(DATA TO USE)

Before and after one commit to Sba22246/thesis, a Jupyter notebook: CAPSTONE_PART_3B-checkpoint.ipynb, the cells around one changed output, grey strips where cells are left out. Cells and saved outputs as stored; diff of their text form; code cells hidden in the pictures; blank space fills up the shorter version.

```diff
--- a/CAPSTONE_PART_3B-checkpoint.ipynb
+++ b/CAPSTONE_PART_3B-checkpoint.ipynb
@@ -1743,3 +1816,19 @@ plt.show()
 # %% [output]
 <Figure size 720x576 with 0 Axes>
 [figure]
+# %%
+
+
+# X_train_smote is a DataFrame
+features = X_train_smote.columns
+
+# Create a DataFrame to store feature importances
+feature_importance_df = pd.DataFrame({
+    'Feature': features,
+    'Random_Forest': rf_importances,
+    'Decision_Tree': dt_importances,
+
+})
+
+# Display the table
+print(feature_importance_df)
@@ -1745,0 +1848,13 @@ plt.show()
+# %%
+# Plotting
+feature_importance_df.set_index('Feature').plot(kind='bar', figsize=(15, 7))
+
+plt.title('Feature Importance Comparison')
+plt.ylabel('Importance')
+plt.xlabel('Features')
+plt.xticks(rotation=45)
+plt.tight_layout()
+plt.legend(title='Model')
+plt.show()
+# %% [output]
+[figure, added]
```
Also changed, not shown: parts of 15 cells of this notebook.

(End DATA TO USE)
(DATA TO USE)

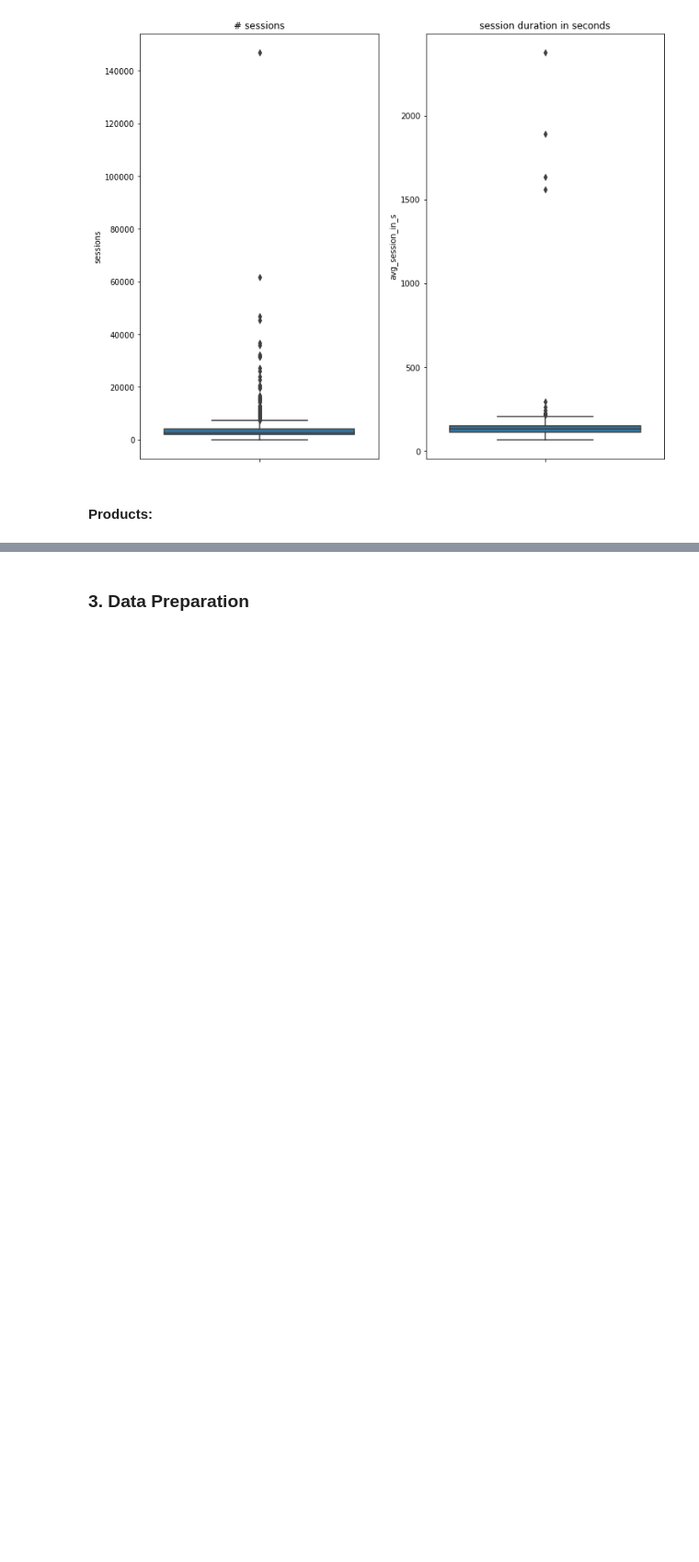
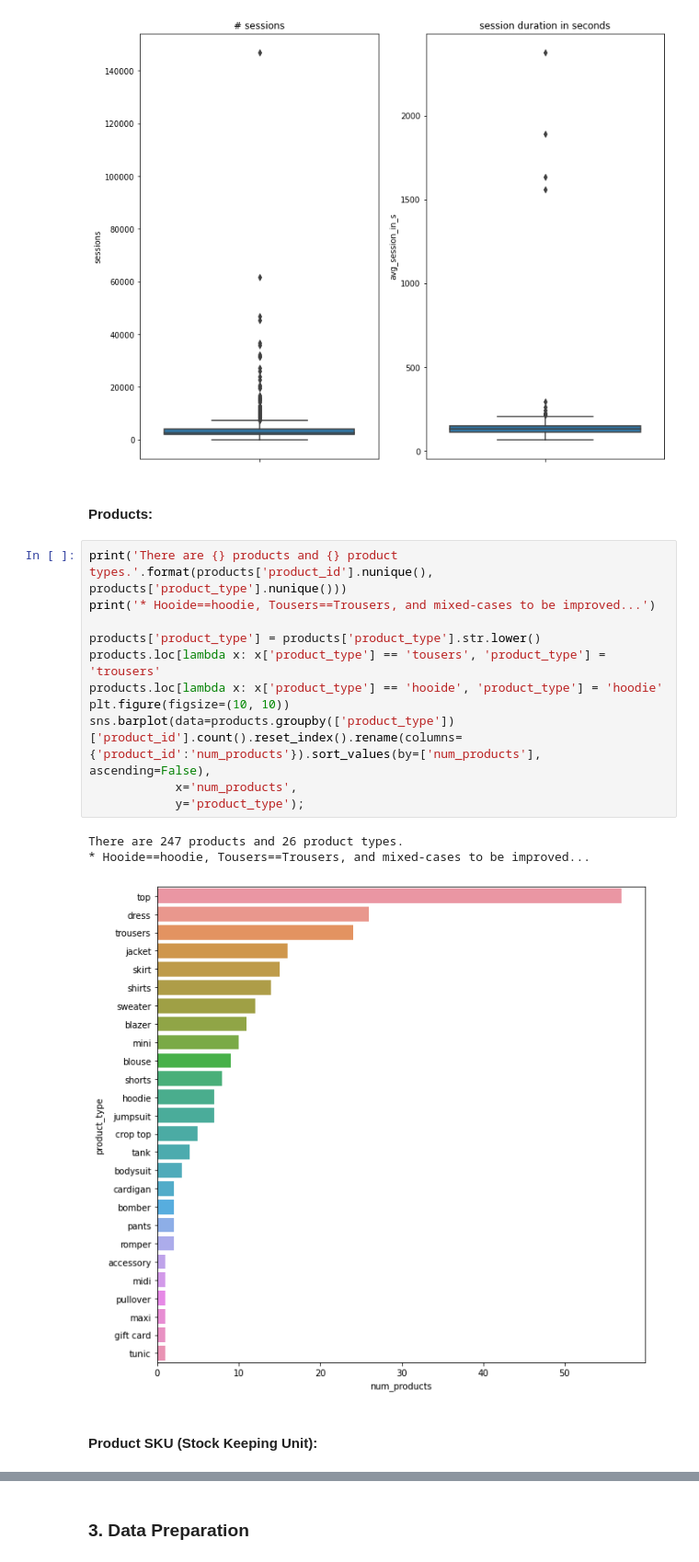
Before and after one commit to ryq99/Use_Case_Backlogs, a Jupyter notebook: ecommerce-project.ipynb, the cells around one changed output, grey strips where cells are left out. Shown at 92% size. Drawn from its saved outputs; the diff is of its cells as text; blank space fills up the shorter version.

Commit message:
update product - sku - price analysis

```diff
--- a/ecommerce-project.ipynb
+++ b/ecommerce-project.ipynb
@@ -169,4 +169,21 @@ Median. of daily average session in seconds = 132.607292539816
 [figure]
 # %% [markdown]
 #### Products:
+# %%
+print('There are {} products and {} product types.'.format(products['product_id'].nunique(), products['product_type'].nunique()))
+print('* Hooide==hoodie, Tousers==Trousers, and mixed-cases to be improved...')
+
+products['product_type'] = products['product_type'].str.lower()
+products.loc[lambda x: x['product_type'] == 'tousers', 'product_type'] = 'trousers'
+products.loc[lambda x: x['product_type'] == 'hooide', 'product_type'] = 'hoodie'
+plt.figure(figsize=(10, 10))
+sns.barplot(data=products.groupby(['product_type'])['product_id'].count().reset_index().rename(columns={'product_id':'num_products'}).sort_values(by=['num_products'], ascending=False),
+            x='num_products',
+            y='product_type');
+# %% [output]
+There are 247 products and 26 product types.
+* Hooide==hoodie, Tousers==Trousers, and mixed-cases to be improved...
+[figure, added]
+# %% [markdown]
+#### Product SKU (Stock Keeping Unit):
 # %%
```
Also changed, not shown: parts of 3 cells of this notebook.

(End DATA TO USE)

* [TASK TO CARRY OUT] Look above for lines with the word "ipynb" and copy them all.

* [EXERCISE RESULT]
Before and after one commit to Sba22246/thesis, a Jupyter notebook: CAPSTONE_PART_3B-checkpoint.ipynb, the cells around one changed output, grey strips where cells are left out. Cells and saved outputs as stored; diff of their text form; code cells hidden in the pictures; blank space fills up the shorter version.
--- a/CAPSTONE_PART_3B-checkpoint.ipynb
+++ b/CAPSTONE_PART_3B-checkpoint.ipynb
Before and after one commit to ryq99/Use_Case_Backlogs, a Jupyter notebook: ecommerce-project.ipynb, the cells around one changed output, grey strips where cells are left out. Shown at 92% size. Drawn from its saved outputs; the diff is of its cells as text; blank space fills up the shorter version.
--- a/ecommerce-project.ipynb
+++ b/ecommerce-project.ipynb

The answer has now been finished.